[verb mee-dee-eyt; adjective mee-dee-it]
- to settle (disputes, strikes, etc.) as an intermediary between parties; reconcile.
- to bring about (an agreement, accord, truce, peace, etc.) as an intermediary between parties by compromise, reconciliation, removal of misunderstanding, etc.
- to effect (a result) or convey (a message, gift, etc.) by or as if by an intermediary.
- to act between parties to effect an agreement, compromise, reconciliation, etc.
- to occupy an intermediate place or position.
- acting through, dependent on, or involving an intermediate agency; not direct or immediate.
Origin of mediate
Dictionary.com Unabridged Based on the Random House Unabridged Dictionary, © Random House, Inc. 2018
- (intr; usually foll by between or in) to intervene (between parties or in a dispute) in order to bring about agreement
- to bring about (an agreement)
- to bring about (an agreement) between parties in a dispute
- to resolve (differences) by mediation
- (intr) to be in a middle or intermediate position
- (tr) to serve as a medium for causing (a result) or transferring (objects, information, etc)
- occurring as a result of or dependent upon mediation
- a rare word for intermediate
- logic (of an inference) having more than one premise, esp, being syllogistic in form
C16: from Late Latin mediāre to be in the middle
Collins English Dictionary - Complete & Unabridged 2012 Digital Edition © William Collins Sons & Co. Ltd. 1979, 1986 © HarperCollins Publishers 1998, 2000, 2003, 2005, 2006, 2007, 2009, 2012
Word Origin and History for remediates
Online Etymology Dictionary, © 2010 Douglas Harper
- To effect or convey as an intermediate agent or mechanism.
- Being in a middle position.
The American Heritage® Stedman's Medical Dictionary Copyright © 2002, 2001, 1995 by Houghton Mifflin Company. Published by Houghton Mifflin Company.
- To effect or convey a force between subatomic particles.

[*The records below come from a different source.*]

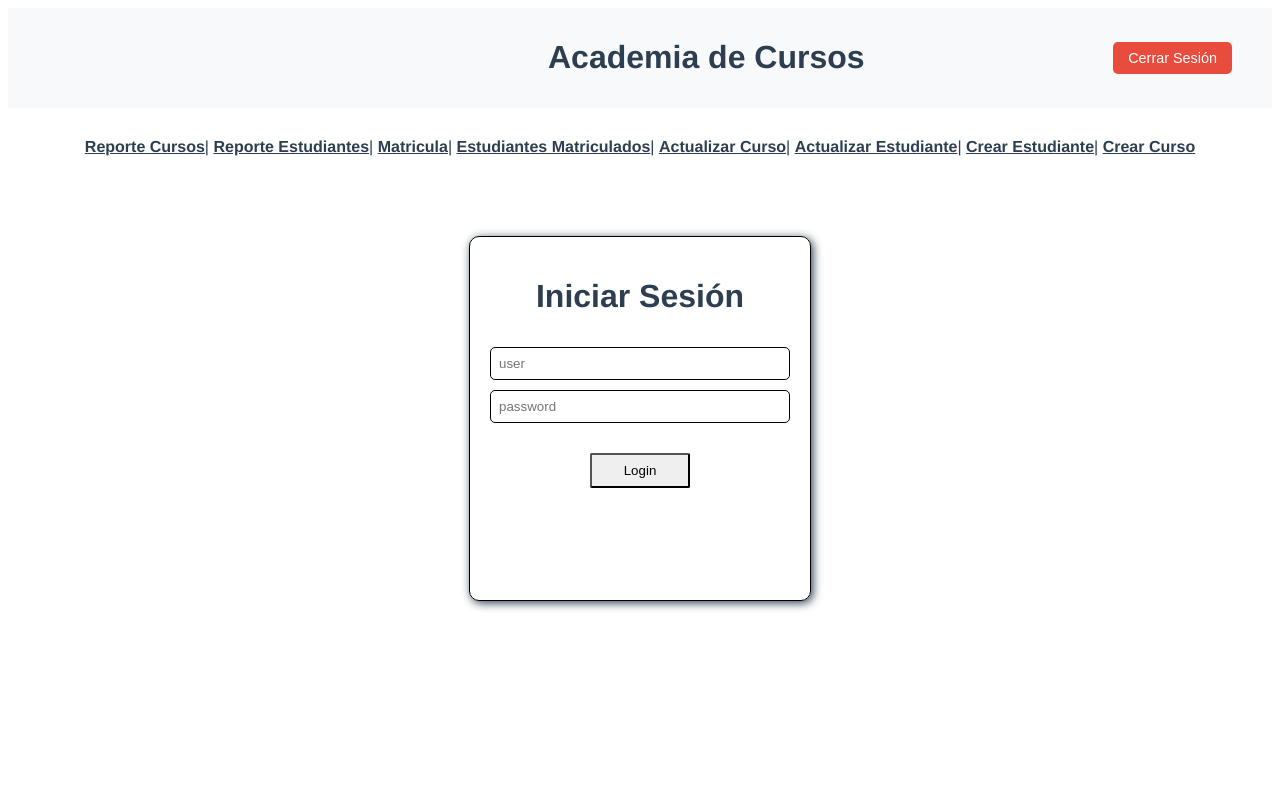
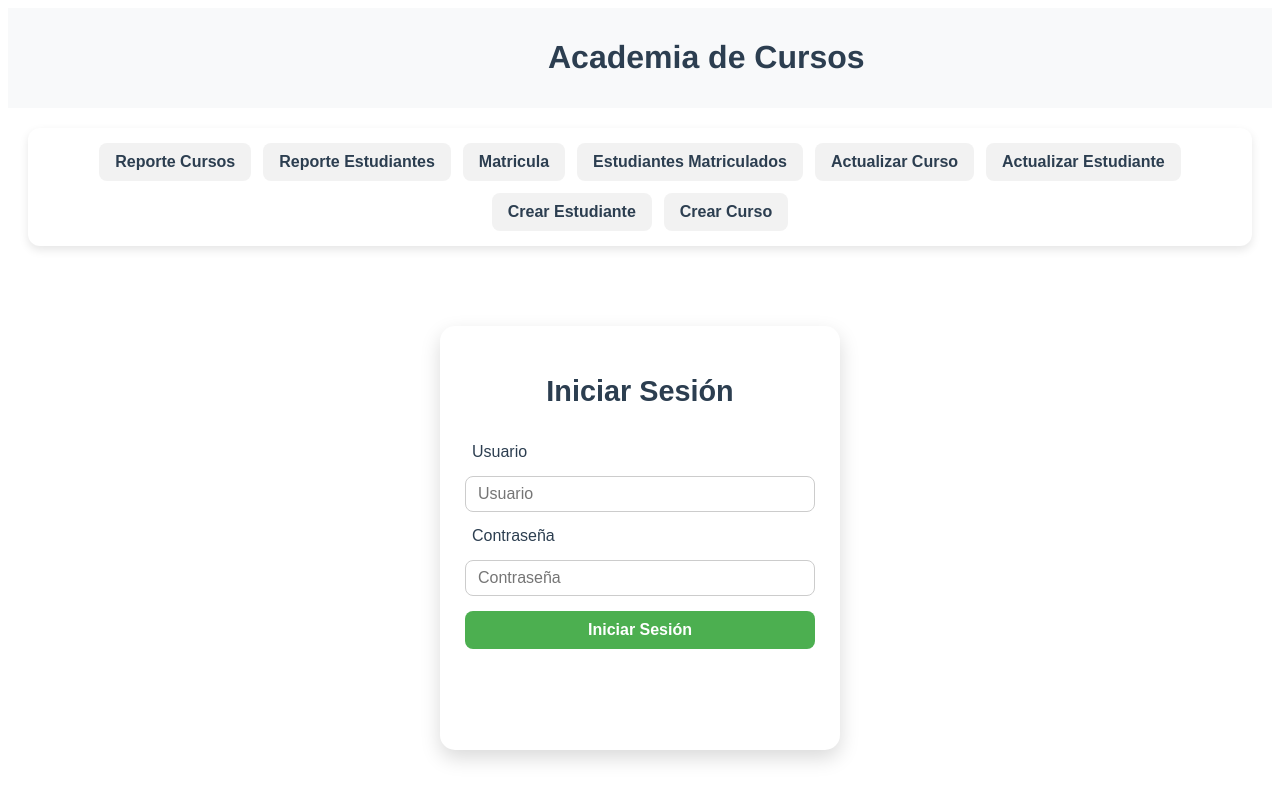
Before and after one commit to rerosero/pw_u4_pf_rr, a Vue app: page / in a window 1280 px wide. Shown: the top 800 px of the page. Built offline with nearby package versions, Linux system fonts and the light colour scheme.

Commit message:
Actualizacion de los estilos

```diff
--- a/src/App.vue
+++ b/src/App.vue
@@ -3,35 +3,54 @@
     <div class="logo-titulo">
       <h1>Academia de Cursos</h1>
     </div>
-    <button class="btn-logout" @click="logout">Cerrar Sesión</button>
+    <button v-if="estaLogueado" class="btn-logout" @click="logout">Cerrar Sesión</button>
   </header>
   <div class="container">
-    <nav>
-      <router-link to="/reporte-cursos">Reporte Cursos</router-link>|
-      <router-link to="/reporte-estudiantes"> Reporte Estudiantes</router-link>|
-      <router-link to="/matricula">Matricula</router-link>|
-      <router-link to="/estudiantes-matriculados">Estudiantes Matriculados</router-link>|
-      <router-link to="/actualizar-curso">Actualizar Curso</router-link>|
-      <router-link to="/actualizar-estudiante">Actualizar Estudiante</router-link>|
-      <router-link to="/guardar-estudiante">Crear Estudiante</router-link>|
+    <nav class="navbar">
+      <router-link to="/reporte-cursos">Reporte Cursos</router-link>
+      <router-link to="/reporte-estudiantes">Reporte Estudiantes</router-link>
+      <router-link to="/matricula">Matricula</router-link>
+      <router-link to="/estudiantes-matriculados">Estudiantes Matriculados</router-link>
+      <router-link to="/actualizar-curso">Actualizar Curso</router-link>
+      <router-link to="/actualizar-estudiante">Actualizar Estudiante</router-link>
+      <router-link to="/guardar-estudiante">Crear Estudiante</router-link>
       <router-link to="/guardar-curso">Crear Curso</router-link>
 
     </nav>
     <router-view />
   </div>
+
 </template>
 
 <script>
 export default {
+  data() {
+    return {
+      estaLogueado: false // bandera para saber si mostrar botón
+    }
+  },
+
+  mounted() {
+    // Se ejecuta cuando el componente carga
+    this.verificarLogin();
+  },
+
   methods: {
+    verificarLogin() {
+      // Revisamos si hay token en localStorage
+      this.estaLogueado = !!localStorage.getItem("token");
+    },
+
     logout() {
       localStorage.removeItem("estaAutenticado");
       localStorage.removeItem("token");
+      this.estaLogueado = false; // ocultar botón al cerrar sesión
       this.$router.push({ name: "login" });
     }
   }
 }
 </script>
+
 
 <style>
 #app {
@@ -42,33 +61,69 @@ export default {
   color: #2c3e50;
 }
 
-nav {
-  padding: 30px;
+.container {
+  font-family: Arial, sans-serif;
+  padding: 20px;
 }
 
-nav a {
-  font-weight: bold;
-  color: #2c3e50;
+/* Barra de navegación */
+.navbar {
+  display: flex;
+  flex-wrap: wrap;
+  /* permite que baje en pantallas pequeñas */
+  justify-content: center;
+  gap: 12px;
+  background-color: #ffffff;
+  padding: 15px 20px;
+  border-radius: 12px;
+  box-shadow: 0 4px 10px rgba(0, 0, 0, 0.1);
+  margin-bottom: 25px;
 }
 
-nav a.router-link-exact-active {
-  color: #42b983;
+/* Links */
+.navbar a {
+  text-decoration: none;
+  padding: 10px 16px;
+  border-radius: 8px;
+  font-weight: 600;
+  color: #2c3e50;
+  background-color: #f2f2f2;
+  transition: all 0.3s ease;
 }
+
+/* Hover */
+.navbar a:hover {
+  background-color: #4caf50;
+  color: white;
+  transform: translateY(-2px);
+}
+
+/* Link activo */
+.navbar a.router-link-exact-active {
+  background-color: #2e7d32;
+  color: white;
+}
+
 
 .header-academia {
   display: flex;
-  justify-content: space-between; /* Empuja el título a la izquierda y el botón a la derecha */
+  justify-content: space-between;
+  /* Empuja el título a la izquierda y el botón a la derecha */
   align-items: center;
   padding: 10px 40px;
-  background-color: #f8f9fa; /* Un fondo sutil  */
+  background-color: #f8f9fa;
+  /* Un fondo sutil  */
 }
 
 .logo-titulo h1 {
-  margin-left: 500px; /* Espacio entre el borde y el título */
+  margin-left: 500px;
+  /* Espacio entre el borde y el título */
 }
+
 .btn-logout {
   padding: 8px 15px;
-  background-color: #e74c3c; /* Un rojo suave es común para "salir" o "borrar" */
+  background-color: #e74c3c;
+  /* Un rojo suave es común para "salir" o "borrar" */
   color: white;
   border-radius: 5px;
   border: none;
--- a/src/clients/AcademiaClient.js
+++ b/src/clients/AcademiaClient.js
@@ -6,7 +6,7 @@ const baseUrl1= 'http://localhost:8081/academia/api/v1.0/estudiantes';
 const consultarTodosCursos = async()=>{
     const token = localStorage.getItem('token');
 
-    const data = await axios.get(`${baseUrl}`,{headers:{Authorization: `Bearer ${token}`}}).then(r=>r.data);
+    const data = await axios.get(`${baseUrl}`).then(r=>r.data);
     return data;
 }
 const consultaridCursos = async(id)=>{
@@ -55,7 +55,7 @@ export const facadeGuardarCursos = async(body)=>{
 //----------------------------------------------------------------//
 const listaEstudiantes= async()=>{
     const token = localStorage.getItem('token');
-    const data = await axios.get(`${baseUrl1}`, {headers:{Authorization:`Bearer ${token}`}}).then(r=>r.data);
+    const data = await axios.get(`${baseUrl1}`).then(r=>r.data);
     return data;
 }
 
--- a/src/components/CrearCurso.vue
+++ b/src/components/CrearCurso.vue
@@ -82,9 +82,11 @@ form div {
 
 label {
     /*ocupa toda la linea */
-    display: block;
+    display: flex;
     /*espacio entre el label y el input */
     margin-bottom: 5px;
+    align-items: first baseline;
+    margin-left: 8%;
 }
 
 input {
--- a/src/components/Logging.vue
+++ b/src/components/Logging.vue
@@ -1,101 +1,132 @@
 <template>
-  <div class="container">
-    <h1>Iniciar Sesión</h1>
-    <input v-model="user" type="text" placeholder="user">
-    <input v-model="password" type="password" placeholder="password">
-    <button @click="login">Login</button>
-    <p class="error">{{ mensaje }}</p>
-    <p class="exito">{{ exito }}</p>
-  </div>
+    <div class="container">
+        <h1>Iniciar Sesión</h1>
+        <label> Usuario </label>
+        <input v-model="user" type="text" placeholder="Usuario">
+        <label> Contraseña </label>
+        <input v-model="password" type="password" placeholder="Contraseña">
+        <button @click="login">Iniciar Sesión</button>
+        <p class="error">{{ mensaje }}</p>
+        <p class="exito">{{ exito }}</p>
+    </div>
 </template>
 
+
 <script>
-import {facadeObtenerUsuario} from '../clients/AuthorizationClient'
+import { facadeObtenerUsuario } from '../clients/AuthorizationClient'
 export default {
-    data(){
-        return{
-            user:'',
-            password:'',
-            mensaje:'',
-            exito:'',
+    data() {
+        return {
+            user: '',
+            password: '',
+            mensaje: '',
+            exito: '',
             timer: null
         }
-    }, methods:{
-        limpiar(){
-            this.user='',
-            this.password='',
-            this.mensaje='',
-            this.exito=''
+    }, methods: {
+        limpiar() {
+            this.user = '',
+                this.password = '',
+                this.mensaje = '',
+                this.exito = ''
         },
-        async login(){
+        async login() {
             //limpiar el tiempo previo si existe
-            if(this.timer) clearTimeout(this.timer)
-            if(!this.user || !this.password){
-                this.mensaje="Usuario o cantraseña vacios";
-                this.timer=setTimeout(this.limpiar,3000);
+            if (this.timer) clearTimeout(this.timer)
+            if (!this.user || !this.password) {
+                this.mensaje = "Usuario o cantraseña vacios";
+                this.timer = setTimeout(this.limpiar, 3000);
                 return;
             }
-            try{
+            try {
                 const resultado = await facadeObtenerUsuario(this.user, this.password);
-                this.exito="Se a iniciado sesión de manera exitosa";
-                localStorage.setItem('token',resultado.accessToken);
+                this.exito = "Se a iniciado sesión de manera exitosa";
+                localStorage.setItem('token', resultado.accessToken);
                 localStorage.setItem('estaAutenticado', true);
                 // aquí se podria redirigir
                 // Redirigir a Home
-                localStorage.setItem('user',this.user)
+                localStorage.setItem('user', this.user)
                 this.$router.push({ name: 'reporte-cursos' });
-            }catch(er){
-                this.mensaje="Las credenciales no son correctas"
-                this.timer=setTimeout(this.limpiar,3000);
+            } catch (er) {
+                this.mensaje = "Las credenciales no son correctas"
+                this.timer = setTimeout(this.limpiar, 3000);
             }
 
-        }
+        },
+
     }
 }
 </script>
+<style scoped>
+.container {
+    width: 350px;
+    margin: 80px auto;
+    padding: 30px 25px;
+    border-radius: 15px;
+    box-shadow: 0 8px 20px rgba(0, 0, 0, 0.15);
+    background-color: #ffffff;
+    display: flex;
+    flex-direction: column;
+    gap: 15px;
+    font-family: 'Arial', sans-serif;
+    text-align: center;
+}
 
-<style scoped>
-.container{
-    /* ancho */
-    width: 300px;
-    /* espacio arriba y abajo - auto para centrar*/
-    margin: 50px auto;
-    /* espacio interno */
-    padding: 20px;
-    /*redondea el borde */
-    border-radius: 10px;
-    /* agrega una sombra */
-    box-shadow: 2px 2px 10px;
-    /* organizacion de manera flexible*/
+h1 {
+    color: #2c3e50;
+    margin-bottom: 20px;
+    font-size: 1.8rem;
+}
+
+input {
+    padding: 8px 12px;
+    border-radius: 8px;
+    border: 1px solid #ccc;
+    outline: none;
+    font-size: 1rem;
+    transition: all 0.3s ease;
+
+}
+
+input:focus {
+    border-color: #4caf50;
+    box-shadow: 0 0 5px rgba(76, 175, 80, 0.5);
+}
+
+button {
+    background-color: #4caf50;
+    color: white;
+    border: none;
+    border-radius: 8px;
+    padding: 10px 0;
+    font-weight: bold;
+    font-size: 1rem;
+    cursor: pointer;
+    transition: all 0.3s ease;
+}
+
+button:hover {
+    background-color: #45a049;
+    transform: translateY(-2px);
+    box-shadow: 0 4px 10px rgba(0, 0, 0, 0.15);
+}
+
+p {
+    font-weight: 600;
+    margin-top: 5px;
+    font-size: 0.95rem;
+}
+
+.error {
+    color: #e74c3c;
+}
+
+.exito {
+    color: #27ae60;
+}
+
+label {
     display: flex;
-    /*los elementos se ponen de manera vertical */
-    flex-direction: column;
-    /* espacio entre elemento */
-    gap: 10px;
-    /* fondo del contenero*/
-    border: 1px solid black
-}
-input{
-    padding: 8px;
-    border: 1px solid black;
-    border-radius: 5px;
-}
-button{
-    border-radius: 2px;
-    width: 100px;
-    padding: 8px;
-    margin: 20px auto ;
-    justify-content: center;
-    cursor: pointer;
-}
-p{
-    font-weight: bold;
-    margin-top:10px ;
-}
-.error{
-    color:red;
-}
-.exito{
-    color: green;
+    margin-left: 2%;
 }
 </style>
--- a/src/router/index.js
+++ b/src/router/index.js
@@ -27,7 +27,7 @@ const routes = [
     name:'reporte-cursos',
     component: ReporteCursosView,
     meta:{
-      requiereAutorizacion:true
+      requiereAutorizacion:false
     }
   },
   {
@@ -35,7 +35,7 @@ const routes = [
     name:'reporte-estudiantes',
     component: ReporteEstudiantesView,
     meta:{
-      requiereAutorizacion:true
+      requiereAutorizacion:false
     }
   },
   {
@@ -90,7 +90,7 @@ router.beforeEach((to, from, next)=>{
     const estaAutenticado = localStorage.getItem("estaAutenticado");
     const token = localStorage.getItem('token');
     if(!estaAutenticado){
-      next({name:'Login'})
+      next({name:'login'})
     }else{
       next();
     }
```
Also changed, not shown: src/components/ActualizarCurso.vue (+22 -8 lines), src/components/ActualizarEstudiante.vue (+20 -9 lines), src/components/CrearEstudiante.vue (+7 -5 lines), src/components/EstudiantesMatriculados.vue (+13 -15 lines), src/components/ReporteCursos.vue (+8 -4 lines), src/components/ReporteEstudiantes.vue (+38 -20 lines).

The gauge bosons, for example, mediate the four fundamental forces of nature.
The American Heritage® Science Dictionary Copyright © 2011. Published by Houghton Mifflin Harcourt Publishing Company. All rights reserved.